• What is being asked: Find the word "function" in the records and copy every line where it occurs.

──────── Available data ────────

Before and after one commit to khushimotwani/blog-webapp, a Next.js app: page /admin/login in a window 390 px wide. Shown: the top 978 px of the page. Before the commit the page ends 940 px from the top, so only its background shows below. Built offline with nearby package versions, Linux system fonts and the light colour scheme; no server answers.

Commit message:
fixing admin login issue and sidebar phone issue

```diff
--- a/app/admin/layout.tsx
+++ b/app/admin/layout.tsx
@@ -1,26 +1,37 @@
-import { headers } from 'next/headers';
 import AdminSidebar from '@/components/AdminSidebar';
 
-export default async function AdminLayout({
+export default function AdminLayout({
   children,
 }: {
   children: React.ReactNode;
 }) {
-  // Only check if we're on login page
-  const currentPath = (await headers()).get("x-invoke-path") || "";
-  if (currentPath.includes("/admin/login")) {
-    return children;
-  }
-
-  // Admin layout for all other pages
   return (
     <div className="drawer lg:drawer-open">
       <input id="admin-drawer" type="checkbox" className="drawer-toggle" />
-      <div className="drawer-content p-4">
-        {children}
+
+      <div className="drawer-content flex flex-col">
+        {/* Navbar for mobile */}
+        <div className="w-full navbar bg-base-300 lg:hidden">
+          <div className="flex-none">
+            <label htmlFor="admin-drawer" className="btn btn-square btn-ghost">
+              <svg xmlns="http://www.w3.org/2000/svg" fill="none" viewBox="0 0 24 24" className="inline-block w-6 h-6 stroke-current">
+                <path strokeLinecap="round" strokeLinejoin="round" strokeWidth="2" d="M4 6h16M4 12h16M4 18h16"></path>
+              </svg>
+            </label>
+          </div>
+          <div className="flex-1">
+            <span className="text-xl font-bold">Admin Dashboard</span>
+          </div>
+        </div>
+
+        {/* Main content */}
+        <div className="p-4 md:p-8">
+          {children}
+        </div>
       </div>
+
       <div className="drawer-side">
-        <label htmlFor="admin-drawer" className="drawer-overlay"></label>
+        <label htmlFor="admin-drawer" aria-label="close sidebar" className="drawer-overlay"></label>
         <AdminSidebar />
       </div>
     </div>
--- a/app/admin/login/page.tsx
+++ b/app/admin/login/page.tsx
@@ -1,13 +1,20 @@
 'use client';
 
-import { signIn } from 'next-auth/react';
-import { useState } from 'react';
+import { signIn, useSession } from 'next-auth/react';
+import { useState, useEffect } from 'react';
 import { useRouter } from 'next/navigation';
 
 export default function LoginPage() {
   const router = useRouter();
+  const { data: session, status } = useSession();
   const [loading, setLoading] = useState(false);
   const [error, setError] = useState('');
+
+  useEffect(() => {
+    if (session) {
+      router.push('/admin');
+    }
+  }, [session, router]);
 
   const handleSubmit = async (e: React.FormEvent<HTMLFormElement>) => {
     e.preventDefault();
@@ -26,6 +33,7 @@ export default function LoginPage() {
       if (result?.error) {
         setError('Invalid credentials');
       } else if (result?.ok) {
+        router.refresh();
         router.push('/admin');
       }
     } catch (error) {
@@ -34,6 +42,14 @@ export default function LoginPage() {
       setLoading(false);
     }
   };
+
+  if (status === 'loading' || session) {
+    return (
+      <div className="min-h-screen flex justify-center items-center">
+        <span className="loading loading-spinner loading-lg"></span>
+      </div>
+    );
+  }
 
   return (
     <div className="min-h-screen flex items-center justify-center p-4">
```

────────

• Answer box:
-export default async function AdminLayout({
+export default function AdminLayout({
 export default function LoginPage() {
@@ -26,6 +33,7 @@ export default function LoginPage() {
@@ -34,6 +42,14 @@ export default function LoginPage() {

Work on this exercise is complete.